:: RECORDS SUPPLIED ::
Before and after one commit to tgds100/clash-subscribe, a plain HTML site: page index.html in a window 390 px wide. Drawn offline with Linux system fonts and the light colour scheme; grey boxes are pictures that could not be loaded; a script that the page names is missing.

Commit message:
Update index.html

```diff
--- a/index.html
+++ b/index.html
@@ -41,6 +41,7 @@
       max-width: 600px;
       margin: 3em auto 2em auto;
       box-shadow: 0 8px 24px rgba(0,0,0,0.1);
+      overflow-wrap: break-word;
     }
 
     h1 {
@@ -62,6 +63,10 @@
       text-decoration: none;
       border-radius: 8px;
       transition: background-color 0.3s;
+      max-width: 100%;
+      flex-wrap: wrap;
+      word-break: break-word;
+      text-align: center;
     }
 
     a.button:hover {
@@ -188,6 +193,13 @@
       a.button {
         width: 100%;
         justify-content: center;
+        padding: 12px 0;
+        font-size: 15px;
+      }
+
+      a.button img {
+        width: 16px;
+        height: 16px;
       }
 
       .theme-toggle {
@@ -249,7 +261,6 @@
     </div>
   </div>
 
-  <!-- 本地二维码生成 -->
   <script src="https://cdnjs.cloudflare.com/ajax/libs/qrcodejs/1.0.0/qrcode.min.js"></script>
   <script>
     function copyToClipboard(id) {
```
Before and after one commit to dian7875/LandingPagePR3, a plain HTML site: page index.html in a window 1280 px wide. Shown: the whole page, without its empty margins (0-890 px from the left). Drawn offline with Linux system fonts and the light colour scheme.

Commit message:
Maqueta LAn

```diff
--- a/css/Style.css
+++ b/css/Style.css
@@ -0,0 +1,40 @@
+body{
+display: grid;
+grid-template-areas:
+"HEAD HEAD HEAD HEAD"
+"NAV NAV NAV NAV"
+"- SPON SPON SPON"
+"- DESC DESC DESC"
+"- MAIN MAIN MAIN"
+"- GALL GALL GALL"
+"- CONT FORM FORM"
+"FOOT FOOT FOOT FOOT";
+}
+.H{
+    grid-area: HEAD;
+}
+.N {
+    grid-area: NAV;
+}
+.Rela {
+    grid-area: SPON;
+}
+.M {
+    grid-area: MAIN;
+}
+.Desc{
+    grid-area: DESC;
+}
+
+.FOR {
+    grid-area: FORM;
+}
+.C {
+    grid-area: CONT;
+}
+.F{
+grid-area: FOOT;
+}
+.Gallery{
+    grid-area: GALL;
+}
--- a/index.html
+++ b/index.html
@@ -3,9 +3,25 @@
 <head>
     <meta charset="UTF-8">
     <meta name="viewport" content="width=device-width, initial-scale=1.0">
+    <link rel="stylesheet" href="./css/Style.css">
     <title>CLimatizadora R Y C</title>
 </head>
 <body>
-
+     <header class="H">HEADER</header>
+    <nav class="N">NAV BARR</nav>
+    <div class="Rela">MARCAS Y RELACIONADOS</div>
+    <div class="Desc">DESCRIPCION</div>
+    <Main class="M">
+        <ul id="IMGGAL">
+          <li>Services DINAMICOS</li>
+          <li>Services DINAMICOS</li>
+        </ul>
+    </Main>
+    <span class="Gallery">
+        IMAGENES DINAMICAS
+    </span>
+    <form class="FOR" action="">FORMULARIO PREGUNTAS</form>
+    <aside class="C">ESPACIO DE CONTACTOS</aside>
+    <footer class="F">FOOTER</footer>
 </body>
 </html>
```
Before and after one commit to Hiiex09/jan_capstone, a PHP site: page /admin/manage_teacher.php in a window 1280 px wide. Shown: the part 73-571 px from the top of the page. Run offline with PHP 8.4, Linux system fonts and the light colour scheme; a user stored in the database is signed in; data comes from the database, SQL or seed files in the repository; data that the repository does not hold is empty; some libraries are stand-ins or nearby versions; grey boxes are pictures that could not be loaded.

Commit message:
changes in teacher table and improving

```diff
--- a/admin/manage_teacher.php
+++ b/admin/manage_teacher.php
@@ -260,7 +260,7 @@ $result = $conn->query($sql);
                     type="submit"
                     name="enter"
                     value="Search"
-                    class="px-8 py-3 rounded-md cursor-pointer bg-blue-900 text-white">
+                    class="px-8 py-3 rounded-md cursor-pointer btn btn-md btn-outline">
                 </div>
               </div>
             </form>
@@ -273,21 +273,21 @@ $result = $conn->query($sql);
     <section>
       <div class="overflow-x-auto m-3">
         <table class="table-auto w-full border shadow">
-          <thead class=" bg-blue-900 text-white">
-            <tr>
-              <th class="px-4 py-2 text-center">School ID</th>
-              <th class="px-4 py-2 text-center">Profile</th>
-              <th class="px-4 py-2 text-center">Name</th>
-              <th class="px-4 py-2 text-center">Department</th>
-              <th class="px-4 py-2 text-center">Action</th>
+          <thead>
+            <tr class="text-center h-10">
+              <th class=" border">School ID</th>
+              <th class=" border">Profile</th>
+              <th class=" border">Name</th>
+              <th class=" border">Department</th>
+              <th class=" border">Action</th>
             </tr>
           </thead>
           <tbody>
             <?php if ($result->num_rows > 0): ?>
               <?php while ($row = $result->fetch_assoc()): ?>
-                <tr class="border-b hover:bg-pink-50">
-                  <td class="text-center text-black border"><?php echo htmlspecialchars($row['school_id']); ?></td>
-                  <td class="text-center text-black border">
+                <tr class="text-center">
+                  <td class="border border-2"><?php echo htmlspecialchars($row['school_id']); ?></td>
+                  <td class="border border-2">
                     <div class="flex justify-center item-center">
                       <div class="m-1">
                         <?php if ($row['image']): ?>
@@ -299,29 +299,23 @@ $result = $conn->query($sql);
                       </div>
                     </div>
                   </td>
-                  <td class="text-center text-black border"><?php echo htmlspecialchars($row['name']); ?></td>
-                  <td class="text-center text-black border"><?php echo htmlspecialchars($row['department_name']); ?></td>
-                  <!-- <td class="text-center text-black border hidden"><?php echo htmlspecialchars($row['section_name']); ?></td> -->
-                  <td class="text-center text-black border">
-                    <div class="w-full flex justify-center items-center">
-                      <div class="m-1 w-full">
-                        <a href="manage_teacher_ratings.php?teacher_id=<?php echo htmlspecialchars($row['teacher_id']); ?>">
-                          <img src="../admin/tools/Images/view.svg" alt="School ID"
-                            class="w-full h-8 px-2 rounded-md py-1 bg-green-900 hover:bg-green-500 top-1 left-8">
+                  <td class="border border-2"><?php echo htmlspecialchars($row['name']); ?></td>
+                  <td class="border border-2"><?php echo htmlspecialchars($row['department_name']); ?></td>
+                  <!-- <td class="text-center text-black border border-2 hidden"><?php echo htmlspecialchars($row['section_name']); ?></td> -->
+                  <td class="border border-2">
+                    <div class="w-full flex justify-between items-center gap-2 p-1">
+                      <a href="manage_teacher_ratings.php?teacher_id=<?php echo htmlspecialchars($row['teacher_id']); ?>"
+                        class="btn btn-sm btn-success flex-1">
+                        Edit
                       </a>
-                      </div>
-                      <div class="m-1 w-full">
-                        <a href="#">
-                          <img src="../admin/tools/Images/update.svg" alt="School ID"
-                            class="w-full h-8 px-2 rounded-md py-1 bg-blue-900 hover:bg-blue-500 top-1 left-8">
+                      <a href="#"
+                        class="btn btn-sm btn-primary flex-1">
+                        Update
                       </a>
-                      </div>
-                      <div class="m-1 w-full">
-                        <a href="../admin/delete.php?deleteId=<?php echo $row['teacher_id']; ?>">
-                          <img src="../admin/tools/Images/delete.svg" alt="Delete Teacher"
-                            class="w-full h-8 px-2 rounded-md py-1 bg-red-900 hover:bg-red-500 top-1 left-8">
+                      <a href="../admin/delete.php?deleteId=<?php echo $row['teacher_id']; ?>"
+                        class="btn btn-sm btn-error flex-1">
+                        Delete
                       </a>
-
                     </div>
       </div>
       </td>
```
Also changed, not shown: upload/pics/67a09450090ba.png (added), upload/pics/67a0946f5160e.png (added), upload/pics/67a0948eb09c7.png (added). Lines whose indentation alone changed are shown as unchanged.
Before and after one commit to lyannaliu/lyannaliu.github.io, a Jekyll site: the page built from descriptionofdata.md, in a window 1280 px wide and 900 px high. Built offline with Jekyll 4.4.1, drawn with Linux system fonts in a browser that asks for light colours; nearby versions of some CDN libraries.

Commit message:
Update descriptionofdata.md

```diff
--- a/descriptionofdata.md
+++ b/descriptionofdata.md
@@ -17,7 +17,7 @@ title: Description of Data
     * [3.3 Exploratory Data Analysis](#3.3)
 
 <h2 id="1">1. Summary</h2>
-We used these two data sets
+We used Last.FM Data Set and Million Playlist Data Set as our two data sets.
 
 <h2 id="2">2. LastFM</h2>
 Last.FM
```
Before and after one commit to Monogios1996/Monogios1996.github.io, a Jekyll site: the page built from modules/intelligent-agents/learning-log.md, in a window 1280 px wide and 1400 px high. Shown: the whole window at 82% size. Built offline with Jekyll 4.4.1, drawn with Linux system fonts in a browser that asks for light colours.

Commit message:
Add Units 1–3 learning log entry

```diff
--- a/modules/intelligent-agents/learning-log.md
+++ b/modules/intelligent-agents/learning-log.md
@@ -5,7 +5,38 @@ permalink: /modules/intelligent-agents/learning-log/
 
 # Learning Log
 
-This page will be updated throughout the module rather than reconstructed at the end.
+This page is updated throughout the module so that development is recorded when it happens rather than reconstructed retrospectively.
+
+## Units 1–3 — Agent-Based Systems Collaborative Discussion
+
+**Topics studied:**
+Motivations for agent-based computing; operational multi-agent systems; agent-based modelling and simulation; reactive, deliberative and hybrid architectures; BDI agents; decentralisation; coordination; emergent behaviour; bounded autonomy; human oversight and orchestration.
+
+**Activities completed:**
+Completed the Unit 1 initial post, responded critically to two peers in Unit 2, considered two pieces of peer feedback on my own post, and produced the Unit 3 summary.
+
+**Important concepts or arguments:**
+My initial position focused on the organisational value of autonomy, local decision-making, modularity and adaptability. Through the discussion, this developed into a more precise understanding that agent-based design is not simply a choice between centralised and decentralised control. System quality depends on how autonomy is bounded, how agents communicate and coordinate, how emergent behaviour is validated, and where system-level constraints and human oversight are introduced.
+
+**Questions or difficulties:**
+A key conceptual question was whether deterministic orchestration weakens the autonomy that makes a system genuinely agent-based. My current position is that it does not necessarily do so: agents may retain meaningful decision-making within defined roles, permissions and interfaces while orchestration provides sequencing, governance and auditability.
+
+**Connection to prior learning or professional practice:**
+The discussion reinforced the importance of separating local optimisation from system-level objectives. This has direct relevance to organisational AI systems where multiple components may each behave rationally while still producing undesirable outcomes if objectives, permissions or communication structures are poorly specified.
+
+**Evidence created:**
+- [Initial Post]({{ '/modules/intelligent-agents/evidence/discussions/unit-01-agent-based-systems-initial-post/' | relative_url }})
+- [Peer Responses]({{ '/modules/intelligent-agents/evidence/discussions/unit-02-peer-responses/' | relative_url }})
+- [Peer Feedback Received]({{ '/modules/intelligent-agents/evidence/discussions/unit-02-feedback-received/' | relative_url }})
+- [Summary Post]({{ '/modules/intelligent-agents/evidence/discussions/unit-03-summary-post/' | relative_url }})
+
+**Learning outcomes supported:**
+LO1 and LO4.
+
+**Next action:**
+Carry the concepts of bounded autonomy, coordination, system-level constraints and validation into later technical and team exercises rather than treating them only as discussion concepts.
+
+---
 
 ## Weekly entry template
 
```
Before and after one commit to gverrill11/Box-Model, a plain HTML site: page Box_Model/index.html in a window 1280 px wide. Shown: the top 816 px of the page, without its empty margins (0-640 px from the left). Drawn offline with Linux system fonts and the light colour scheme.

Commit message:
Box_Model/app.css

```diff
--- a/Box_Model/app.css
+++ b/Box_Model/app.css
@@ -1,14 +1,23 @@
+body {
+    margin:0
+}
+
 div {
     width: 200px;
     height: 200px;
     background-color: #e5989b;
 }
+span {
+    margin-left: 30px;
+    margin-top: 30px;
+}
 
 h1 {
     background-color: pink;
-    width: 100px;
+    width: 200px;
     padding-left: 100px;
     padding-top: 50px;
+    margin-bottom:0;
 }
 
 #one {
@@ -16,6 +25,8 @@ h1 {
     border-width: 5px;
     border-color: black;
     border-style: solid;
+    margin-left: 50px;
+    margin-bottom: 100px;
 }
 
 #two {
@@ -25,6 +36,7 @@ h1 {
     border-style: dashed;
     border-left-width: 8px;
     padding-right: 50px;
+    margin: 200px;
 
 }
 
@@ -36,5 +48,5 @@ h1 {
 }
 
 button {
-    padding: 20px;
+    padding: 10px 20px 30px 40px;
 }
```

:: WORK INSTRUCTIONS ::
Exactly how many lines in the listing above contain the string "concepts"? Give the number without comment.

:: ANSWER AREA ::
2